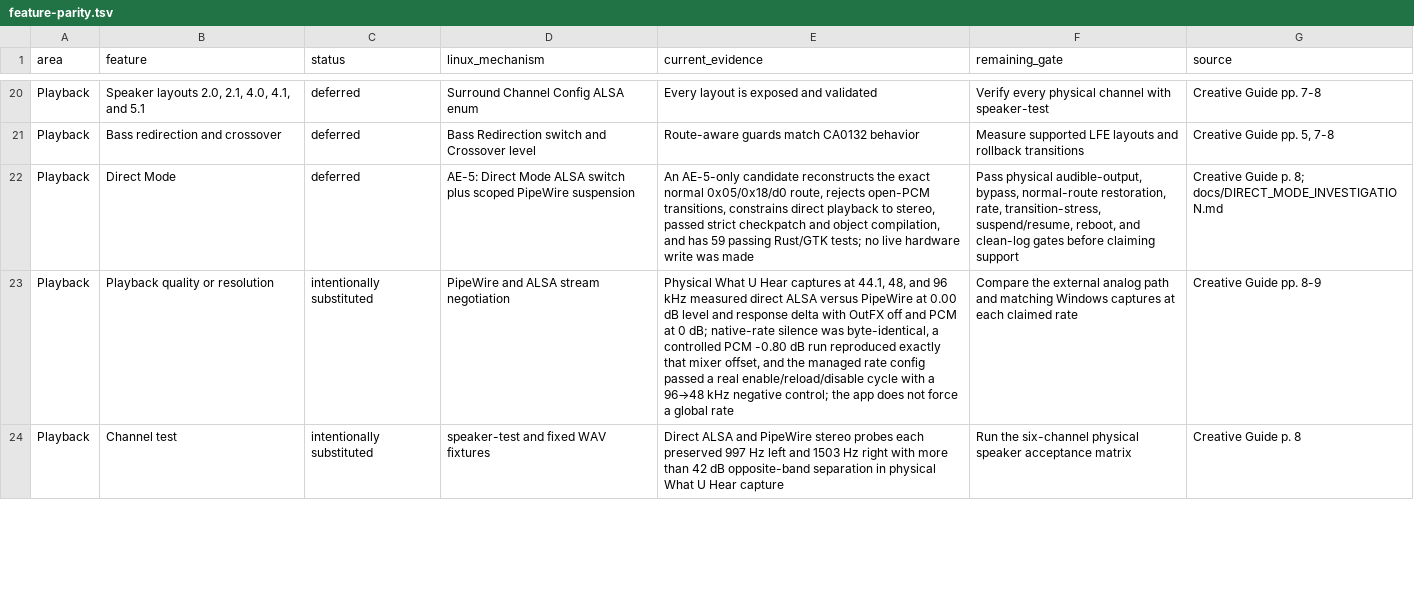
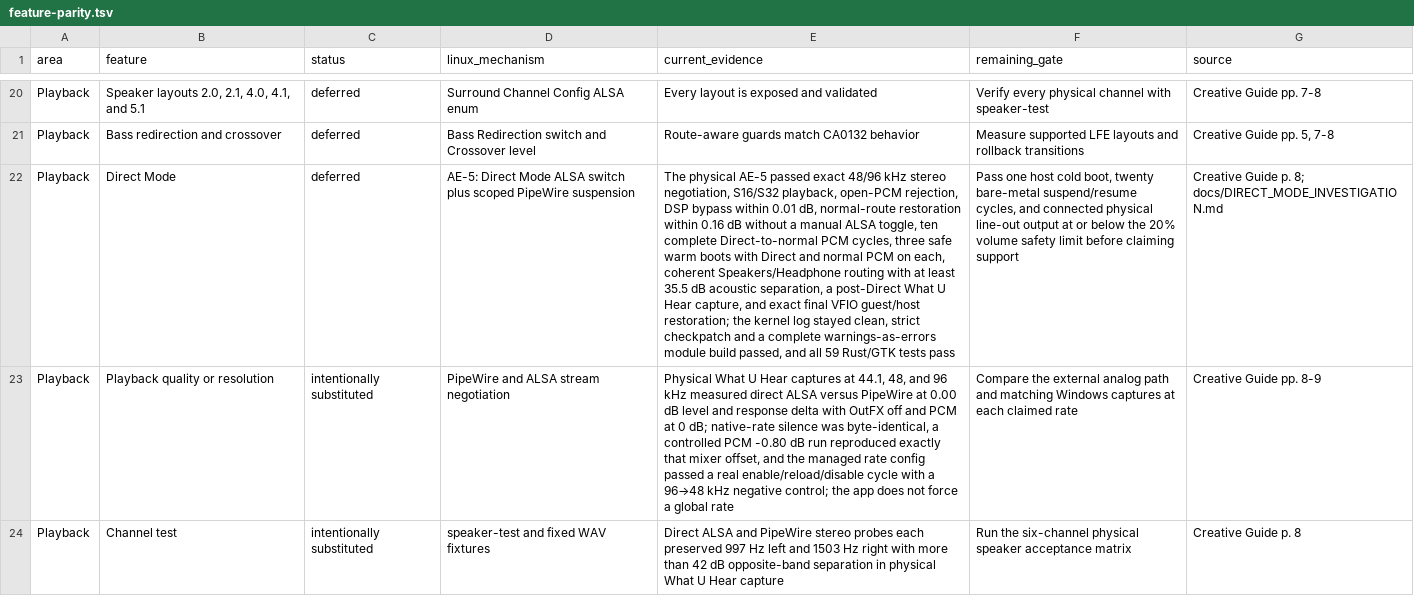
Before and after one commit to klimovich008/ae5-linux-control, a TSV file: feature-parity.tsv, drawn as a sheet; only a part is shown, gaps mark what is left out; the diff names each change by its address in the sheet, - before the commit and + after, or states it on an @@ line.

Commit message:
Validate AE-5 Direct Mode on physical hardware

```diff
--- a/feature-parity.tsv
+++ b/feature-parity.tsv
-E22 (current_evidence): An AE-5-only candidate reconstructs the exact normal 0x05/0x18/d0 route, rejects open-PCM transitions, constrains direct playback to stereo, passed strict checkpatch and object compilation, and has 59 passing Rust/GTK tests; no live hardware write was made
+E22 (current_evidence): The physical AE-5 passed exact 48/96 kHz stereo negotiation, S16/S32 playback, open-PCM rejection, DSP bypass within 0.01 dB, normal-route restoration within 0.16 dB without a manual ALSA toggle, ten complete Direct-to-normal PCM cycles, three safe warm boots with Direct and normal PCM on each, coherent Speakers/Headphone routing with at least 35.5 dB acoustic separation, a post-Direct What U Hear capture, and exact final VFIO guest/host restoration; the kernel log stayed clean, strict checkpatch and a complete warnings-as-errors module build passed, and all 59 Rust/GTK tests pass
-F22 (remaining_gate): Pass physical audible-output, bypass, normal-route restoration, rate, transition-stress, suspend/resume, reboot, and clean-log gates before claiming…
+F22 (remaining_gate): Pass one host cold boot, twenty bare-metal suspend/resume cycles, and connected physical line-out output at or below the 20% volume safety limit before claiming…
```
Also changed, not shown: 7 other files.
^^^^
» **EXERCISE DESCRIPTION**
Could you give the listing again exactly as it stands, minus any pictures?

» **TASK SOLUTION**
Before and after one commit to klimovich008/ae5-linux-control, a TSV file: feature-parity.tsv, drawn as a sheet; only a part is shown, gaps mark what is left out; the diff names each change by its address in the sheet, - before the commit and + after, or states it on an @@ line.

Commit message:
Validate AE-5 Direct Mode on physical hardware

```diff
--- a/feature-parity.tsv
+++ b/feature-parity.tsv
-E22 (current_evidence): An AE-5-only candidate reconstructs the exact normal 0x05/0x18/d0 route, rejects open-PCM transitions, constrains direct playback to stereo, passed strict checkpatch and object compilation, and has 59 passing Rust/GTK tests; no live hardware write was made
+E22 (current_evidence): The physical AE-5 passed exact 48/96 kHz stereo negotiation, S16/S32 playback, open-PCM rejection, DSP bypass within 0.01 dB, normal-route restoration within 0.16 dB without a manual ALSA toggle, ten complete Direct-to-normal PCM cycles, three safe warm boots with Direct and normal PCM on each, coherent Speakers/Headphone routing with at least 35.5 dB acoustic separation, a post-Direct What U Hear capture, and exact final VFIO guest/host restoration; the kernel log stayed clean, strict checkpatch and a complete warnings-as-errors module build passed, and all 59 Rust/GTK tests pass
-F22 (remaining_gate): Pass physical audible-output, bypass, normal-route restoration, rate, transition-stress, suspend/resume, reboot, and clean-log gates before claiming…
+F22 (remaining_gate): Pass one host cold boot, twenty bare-metal suspend/resume cycles, and connected physical line-out output at or below the 20% volume safety limit before claiming…
```
Also changed, not shown: 7 other files.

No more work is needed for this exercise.